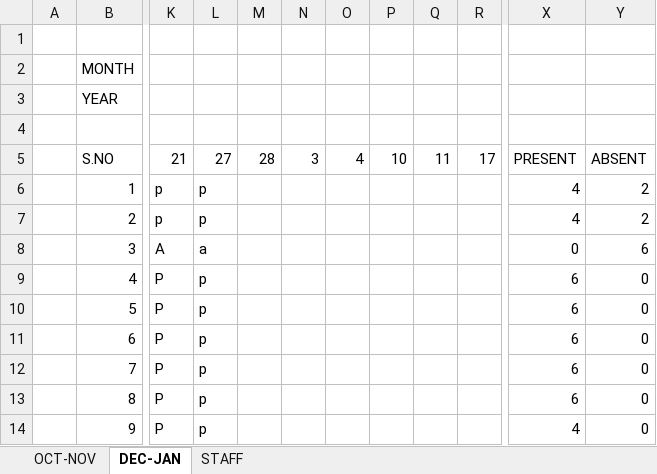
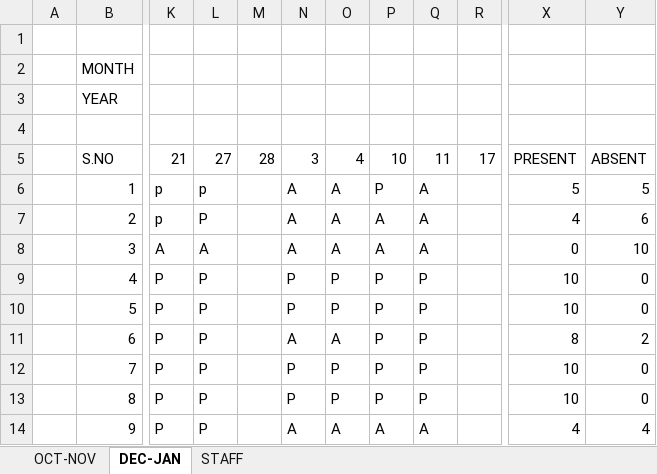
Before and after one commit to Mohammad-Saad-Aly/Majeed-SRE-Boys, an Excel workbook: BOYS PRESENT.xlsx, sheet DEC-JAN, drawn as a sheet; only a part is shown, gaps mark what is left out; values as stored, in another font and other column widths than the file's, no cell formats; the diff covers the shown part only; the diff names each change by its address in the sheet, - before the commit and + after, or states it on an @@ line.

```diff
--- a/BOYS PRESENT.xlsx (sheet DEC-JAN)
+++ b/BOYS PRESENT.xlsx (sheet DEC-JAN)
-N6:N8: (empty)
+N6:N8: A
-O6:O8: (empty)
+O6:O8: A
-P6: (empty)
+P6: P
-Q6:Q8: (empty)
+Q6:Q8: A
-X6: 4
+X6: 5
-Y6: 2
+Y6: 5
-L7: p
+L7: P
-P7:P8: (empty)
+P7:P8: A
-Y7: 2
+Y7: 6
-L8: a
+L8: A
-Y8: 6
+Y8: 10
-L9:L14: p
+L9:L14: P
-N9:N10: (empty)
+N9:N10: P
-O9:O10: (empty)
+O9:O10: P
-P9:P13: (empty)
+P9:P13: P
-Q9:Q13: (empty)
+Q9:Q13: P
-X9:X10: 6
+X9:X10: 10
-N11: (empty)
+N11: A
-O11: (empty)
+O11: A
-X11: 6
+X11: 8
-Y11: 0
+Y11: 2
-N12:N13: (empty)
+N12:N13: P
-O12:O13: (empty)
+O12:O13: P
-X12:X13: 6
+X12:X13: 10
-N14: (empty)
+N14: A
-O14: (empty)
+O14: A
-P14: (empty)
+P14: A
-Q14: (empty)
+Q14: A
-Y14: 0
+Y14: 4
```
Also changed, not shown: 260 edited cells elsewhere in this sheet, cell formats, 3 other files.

_____

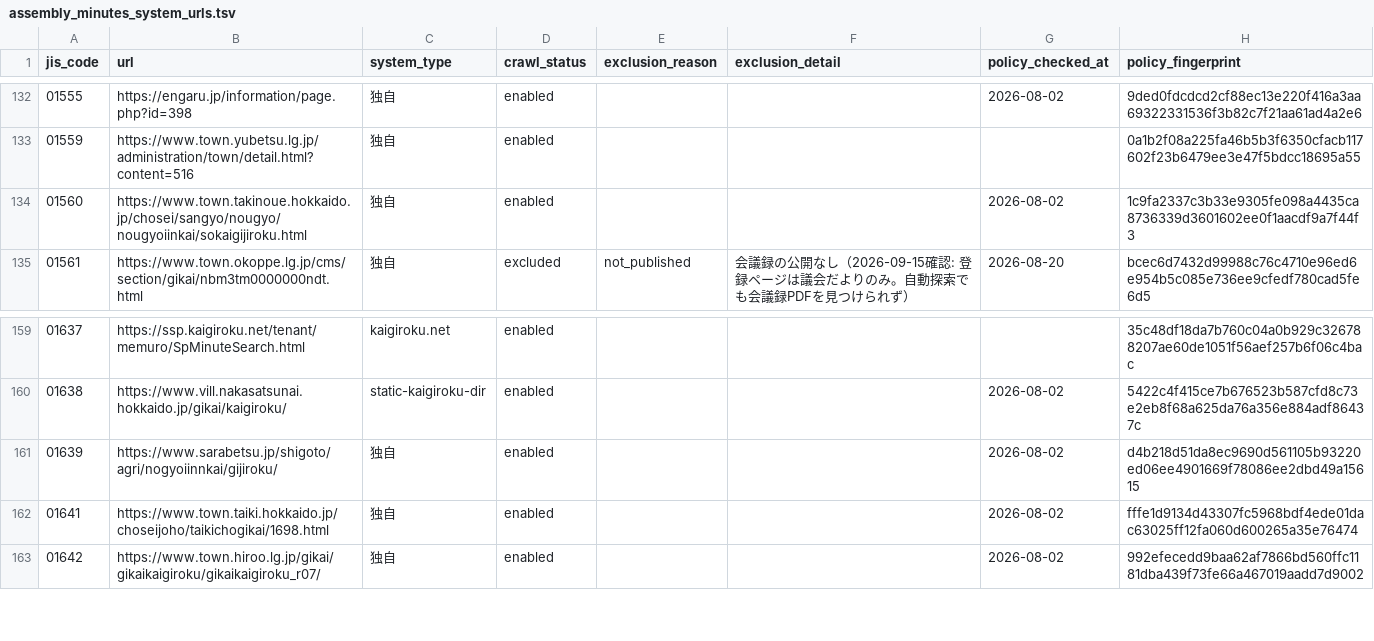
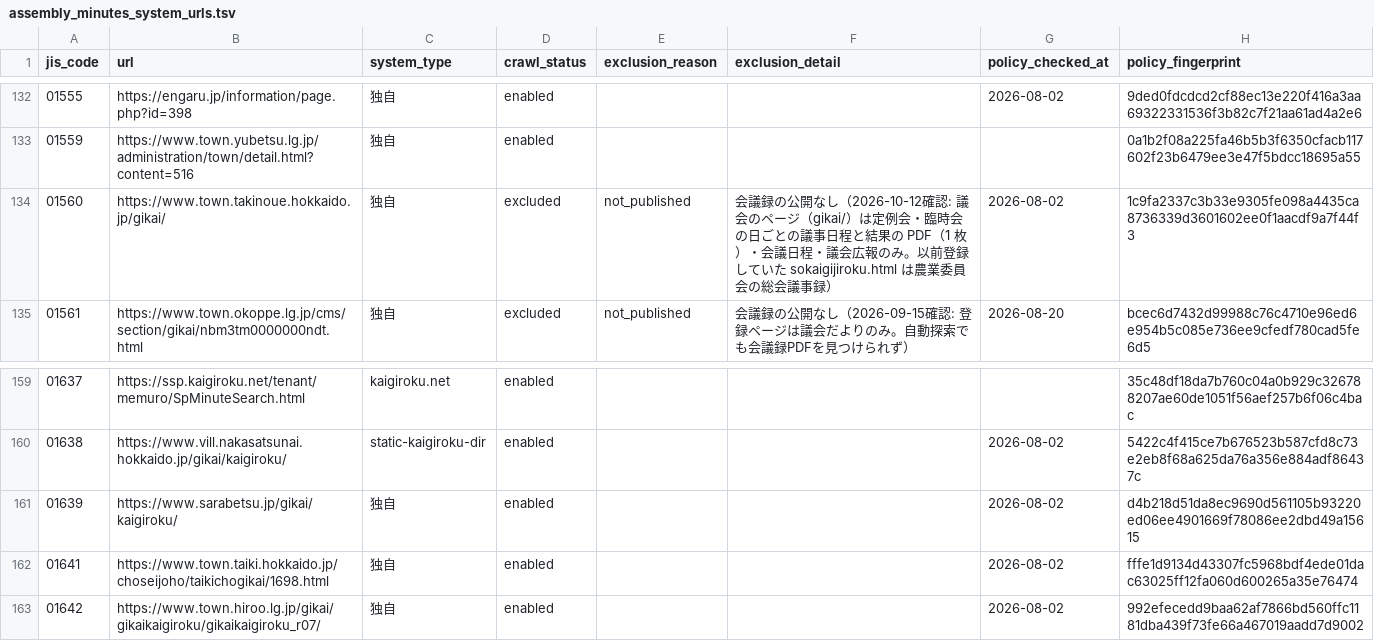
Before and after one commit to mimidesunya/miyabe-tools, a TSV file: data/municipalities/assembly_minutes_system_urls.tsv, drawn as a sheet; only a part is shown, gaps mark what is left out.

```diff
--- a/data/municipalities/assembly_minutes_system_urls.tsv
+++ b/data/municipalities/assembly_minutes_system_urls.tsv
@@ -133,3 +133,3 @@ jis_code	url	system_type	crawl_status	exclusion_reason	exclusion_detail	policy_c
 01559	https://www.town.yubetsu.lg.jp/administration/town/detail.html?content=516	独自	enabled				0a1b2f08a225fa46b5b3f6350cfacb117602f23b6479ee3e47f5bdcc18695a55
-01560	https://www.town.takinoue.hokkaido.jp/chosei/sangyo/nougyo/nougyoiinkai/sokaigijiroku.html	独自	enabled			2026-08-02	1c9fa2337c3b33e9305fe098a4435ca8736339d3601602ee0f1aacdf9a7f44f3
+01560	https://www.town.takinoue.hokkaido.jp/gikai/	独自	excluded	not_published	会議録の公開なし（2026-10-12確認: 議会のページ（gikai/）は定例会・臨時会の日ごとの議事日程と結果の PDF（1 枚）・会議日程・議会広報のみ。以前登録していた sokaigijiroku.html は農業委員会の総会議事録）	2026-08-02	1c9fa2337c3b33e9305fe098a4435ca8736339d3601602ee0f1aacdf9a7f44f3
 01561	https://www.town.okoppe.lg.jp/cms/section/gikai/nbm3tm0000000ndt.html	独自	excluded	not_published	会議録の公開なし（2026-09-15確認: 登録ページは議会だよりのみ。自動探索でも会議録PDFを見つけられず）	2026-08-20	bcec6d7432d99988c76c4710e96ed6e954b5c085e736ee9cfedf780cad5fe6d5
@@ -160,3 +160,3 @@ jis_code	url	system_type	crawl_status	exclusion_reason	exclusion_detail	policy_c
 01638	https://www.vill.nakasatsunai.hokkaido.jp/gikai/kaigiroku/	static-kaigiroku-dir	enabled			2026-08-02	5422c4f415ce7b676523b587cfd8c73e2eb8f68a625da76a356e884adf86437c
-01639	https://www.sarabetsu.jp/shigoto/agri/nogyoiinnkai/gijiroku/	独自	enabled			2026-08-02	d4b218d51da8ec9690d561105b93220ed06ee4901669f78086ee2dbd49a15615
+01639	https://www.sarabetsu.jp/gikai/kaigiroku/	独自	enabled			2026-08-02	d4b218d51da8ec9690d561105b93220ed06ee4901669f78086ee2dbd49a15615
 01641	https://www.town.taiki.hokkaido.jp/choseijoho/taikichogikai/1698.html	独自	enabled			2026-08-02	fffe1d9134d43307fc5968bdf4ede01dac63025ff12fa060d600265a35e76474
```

_____

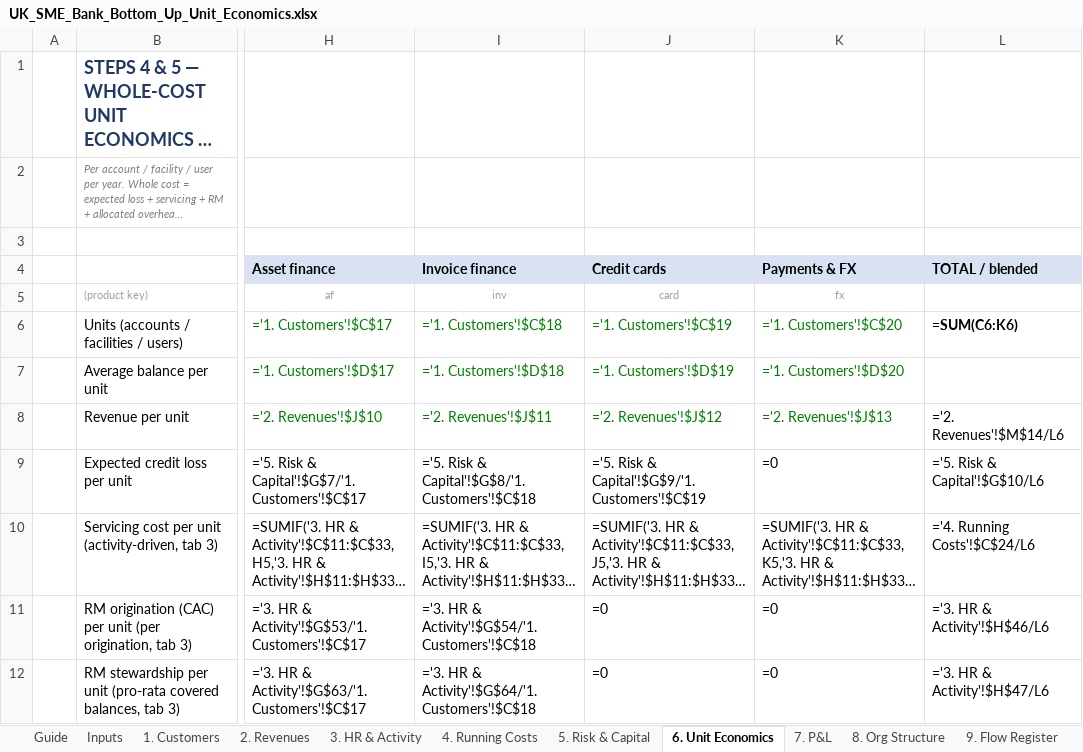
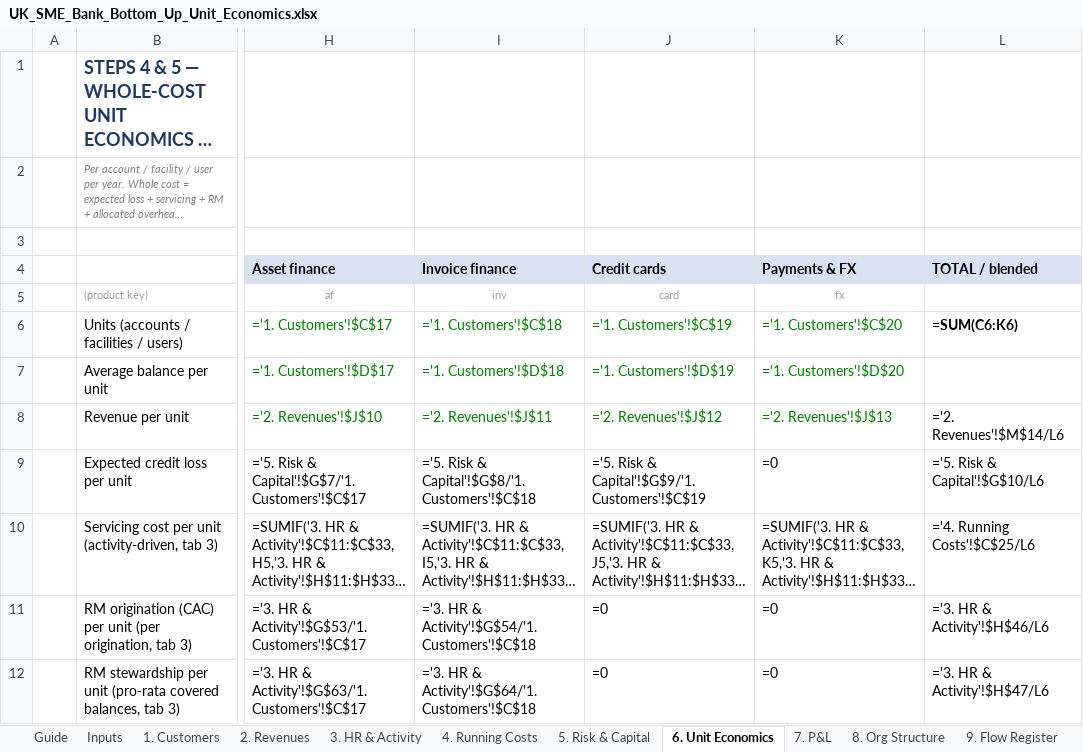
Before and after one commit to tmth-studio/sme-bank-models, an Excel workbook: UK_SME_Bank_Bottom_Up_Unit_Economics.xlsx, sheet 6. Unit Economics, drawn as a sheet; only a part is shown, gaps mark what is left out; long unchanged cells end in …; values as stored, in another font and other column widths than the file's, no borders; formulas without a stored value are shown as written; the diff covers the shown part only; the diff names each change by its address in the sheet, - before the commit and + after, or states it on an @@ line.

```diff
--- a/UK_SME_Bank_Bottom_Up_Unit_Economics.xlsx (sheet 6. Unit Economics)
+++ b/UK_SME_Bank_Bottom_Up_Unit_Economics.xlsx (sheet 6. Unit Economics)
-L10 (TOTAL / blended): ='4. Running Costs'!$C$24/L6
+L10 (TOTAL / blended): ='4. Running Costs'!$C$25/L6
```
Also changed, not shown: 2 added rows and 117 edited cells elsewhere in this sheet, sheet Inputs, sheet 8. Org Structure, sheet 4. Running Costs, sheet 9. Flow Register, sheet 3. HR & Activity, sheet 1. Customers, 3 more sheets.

_____

WHAT YOU NEED TO DO
Tell how many lines in the listing include the string "municipalities", and write nothing but that number.

EXERCISE SOLUTION
3